Divorce and the Sense of Personal Identity

By Jennifer Van Luven, MSW, LCSW, CM

When you think of “trauma” you may imagine Big Trauma experiences: serious accidents, natural disasters, assault, or life-threatening illnesses. These kinds of events obviously and in a very public way transform the foundation of who you are and how you live. Other incidents can feel equally traumatic and life-changing. Divorce is one of them.
When the life and world you have built falls apart due to a divorce or separation, whether amicable or not, the way you see the world and your place in it changes. Accepting and evolving into a new person can feel distressing and painful as you give up a portion of your lifestyle, home, family, financial security, love, and dreams. To manage the shock of the change, you might find yourself letting go of activities you once enjoyed and implementing coping mechanisms geared toward reducing emotional pain, fear of the future, and the sense of loneliness and uncertainty that takes up space in your head. In fact, coping after divorce may have taught you to live with thoughts of being “less than.”
The main factor in how you define yourself is the context in which you understand where and how you belong. Your identity will change during and after divorce because your understanding of who you are and the world in which you live has dramatically altered.
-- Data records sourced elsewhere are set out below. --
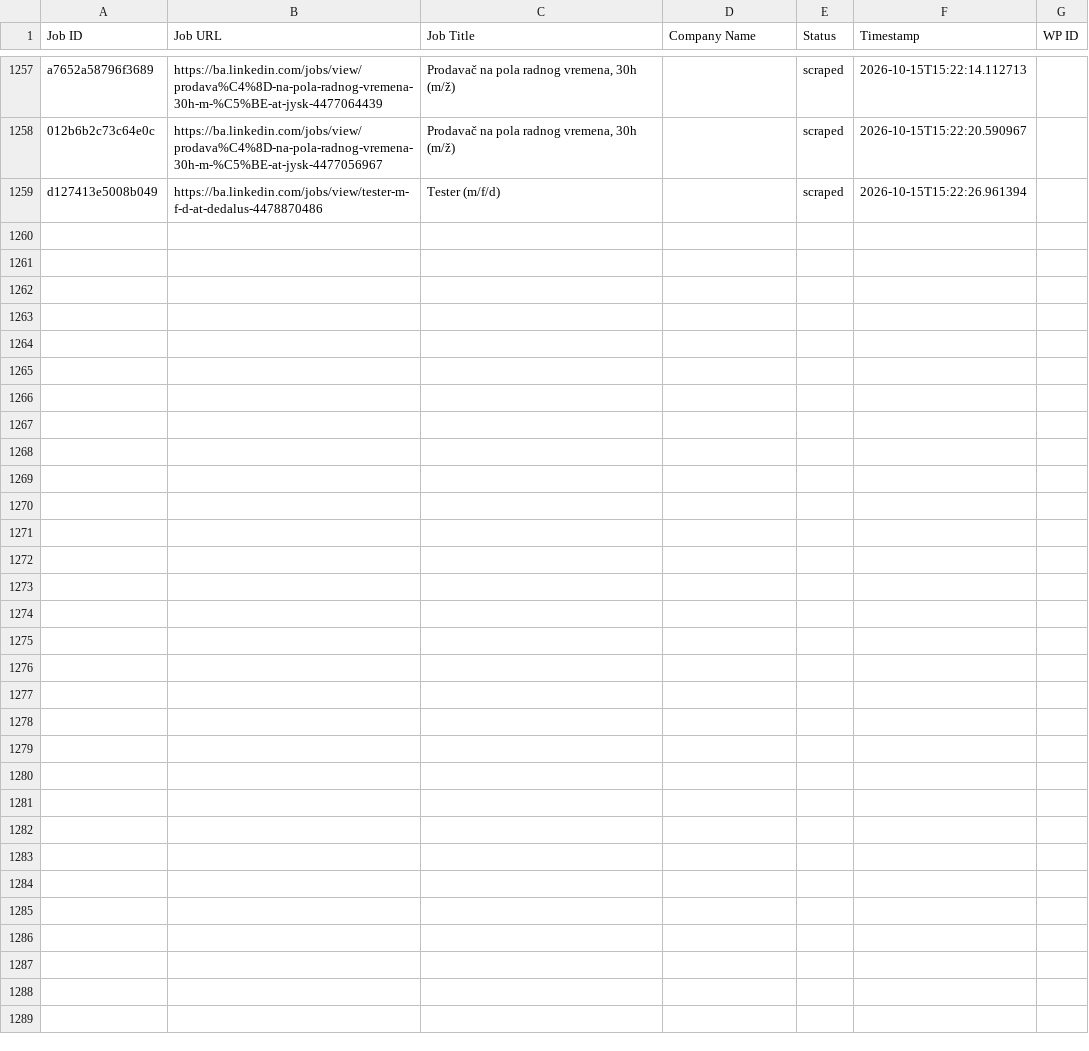
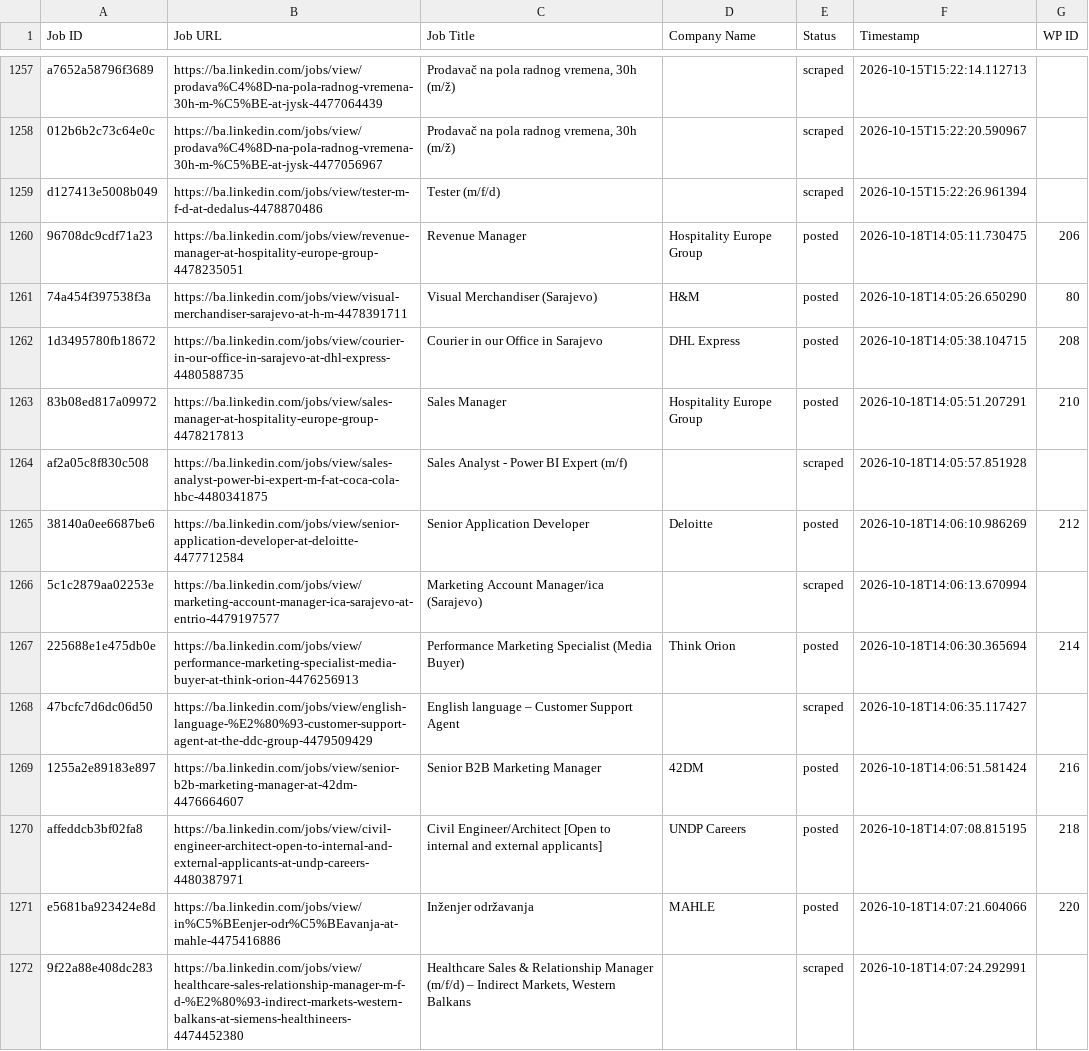
Before and after one commit to mimusdesign/ba, a CSV file: processed_jobs.csv, drawn as a sheet; only a part is shown, gaps mark what is left out; the diff covers the shown part only.

```diff
--- a/processed_jobs.csv
+++ b/processed_jobs.csv
@@ -1259 +1259,14 @@ a7652a58796f3689,https://ba.linkedin.com/jobs/view/prodava%C4%8D-na-pola-radnog-
 d127413e5008b049,https://ba.linkedin.com/jobs/view/tester-m-f-d-at-dedalus-4478870486,Tester (m/f/d),,scraped,2026-10-15T15:22:26.961394,
+96708dc9cdf71a23,https://ba.linkedin.com/jobs/view/revenue-manager-at-hospitality-europe-group-4478235051,Revenue Manager,Hospitality Europe Group,posted,2026-10-18T14:05:11.730475,206
+74a454f397538f3a,https://ba.linkedin.com/jobs/view/visual-merchandiser-sarajevo-at-h-m-4478391711,Visual Merchandiser (Sarajevo),H&M,posted,2026-10-18T14:05:26.650290,80
+1d3495780fb18672,https://ba.linkedin.com/jobs/view/courier-in-our-office-in-sarajevo-at-dhl-express-4480588735,Courier in our Office in Sarajevo,DHL Express,posted,2026-10-18T14:05:38.104715,208
+83b08ed817a09972,https://ba.linkedin.com/jobs/view/sales-manager-at-hospitality-europe-group-4478217813,Sales Manager,Hospitality Europe Group,posted,2026-10-18T14:05:51.207291,210
+af2a05c8f830c508,https://ba.linkedin.com/jobs/view/sales-analyst-power-bi-expert-m-f-at-coca-cola-hbc-4480341875,Sales Analyst - Power BI Expert (m/f),,scraped,2026-10-18T14:05:57.851928,
+38140a0ee6687be6,https://ba.linkedin.com/jobs/view/senior-application-developer-at-deloitte-4477712584,Senior Application Developer,Deloitte,posted,2026-10-18T14:06:10.986269,212
+5c1c2879aa02253e,https://ba.linkedin.com/jobs/view/marketing-account-manager-ica-sarajevo-at-entrio-4479197577,Marketing Account Manager/ica (Sarajevo),,scraped,2026-10-18T14:06:13.670994,
+225688e1e475db0e,https://ba.linkedin.com/jobs/view/performance-marketing-specialist-media-buyer-at-think-orion-4476256913,Performance Marketing Specialist (Media Buyer),Think Orion,posted,2026-10-18T14:06:30.365694,214
+47bcfc7d6dc06d50,https://ba.linkedin.com/jobs/view/english-language-%E2%80%93-customer-support-agent-at-the-ddc-group-4479509429,English language – Customer Support Agent,,scraped,2026-10-18T14:06:35.117427,
+1255a2e89183e897,https://ba.linkedin.com/jobs/view/senior-b2b-marketing-manager-at-42dm-4476664607,Senior B2B Marketing Manager,42DM,posted,2026-10-18T14:06:51.581424,216
+affeddcb3bf02fa8,https://ba.linkedin.com/jobs/view/civil-engineer-architect-open-to-internal-and-external-applicants-at-undp-careers-4480387971,Civil Engineer/Architect [Open to internal and external applicants],UNDP Careers,posted,2026-10-18T14:07:08.815195,218
+e5681ba923424e8d,https://ba.linkedin.com/jobs/view/in%C5%BEenjer-odr%C5%BEavanja-at-mahle-4475416886,Inženjer održavanja,MAHLE,posted,2026-10-18T14:07:21.604066,220
+9f22a88e408dc283,https://ba.linkedin.com/jobs/view/healthcare-sales-relationship-manager-m-f-d-%E2%80%93-indirect-markets-western-balkans-at-siemens-healthineers-4474452380,"Healthcare Sales & Relationship Manager (m/f/d) – Indirect Markets, Western Balkans",,scraped,2026-10-18T14:07:24.292991,
```
Also changed, not shown: 12 added rows elsewhere in this file.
Losing a sense of safety, control, and certainty shifts you into a feeling of vulnerability. You may see yourself today as someone robbed of innocence, trust, love, well-being, and the feeling of being able to protect yourself. You may deeply feel that you are undesirable, physically damaged, emotionally or psychologically disfigured. This new self-definition impacts how you see the world, think about yourself and others, and make choices and take actions. If that’s the case, then it’s time for an identity makeover.
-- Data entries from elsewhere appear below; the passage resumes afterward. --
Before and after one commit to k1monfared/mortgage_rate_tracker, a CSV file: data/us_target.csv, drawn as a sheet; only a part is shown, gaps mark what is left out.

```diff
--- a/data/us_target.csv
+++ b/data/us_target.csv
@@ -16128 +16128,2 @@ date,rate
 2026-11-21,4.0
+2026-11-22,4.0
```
When considering how you can create a new, post-divorce identity, it helps to understand the characteristics of identity in general.  Identity relates to the idea of who you are and what defines you as a person in this world. Identity is how you describe yourself and the characteristics that make you unique. Identity development can change in a moment as you experience the divorce process and divorce becomes the lens through which you and others view yourself and the world around you. Your only choice at this point is to continue to move forward, make new choices about the direction you wish to move and create a post-divorce self that combines all of your best features and attributes.
Though your current identity may seem diminished, another part of you sees the bigger picture. This is the part of yourself that inspires and motivates you to move toward (re)claiming a more positive, solid, stable, and proactive sense of self. While your “less than” self may dictate who you are today, your “more than” self gains ground every time you work toward restoring yourself. It is your “more than” self that forms the basis of who you will become when you continue to create your new identity.
It is impossible to go back to who you were previously as a wife or husband. Right now decide: “I will stop looking back.” Though this process may feel uncomfortable, being forward-thinking works to your advantage.
Your personal identity develops according to your perception of the experience. You are an individual and your perspective of the world is your own; what feels traumatizing to you may not feel that way to someone else. Likewise, what feels traumatic to someone else may seem trivial to you. If perception plays a key role in trauma, then it can also play a key role after trauma. While it doesn’t feel this way at first, how you perceive yourself becomes a choice. Who you are during and after divorce is… Who you decide you are.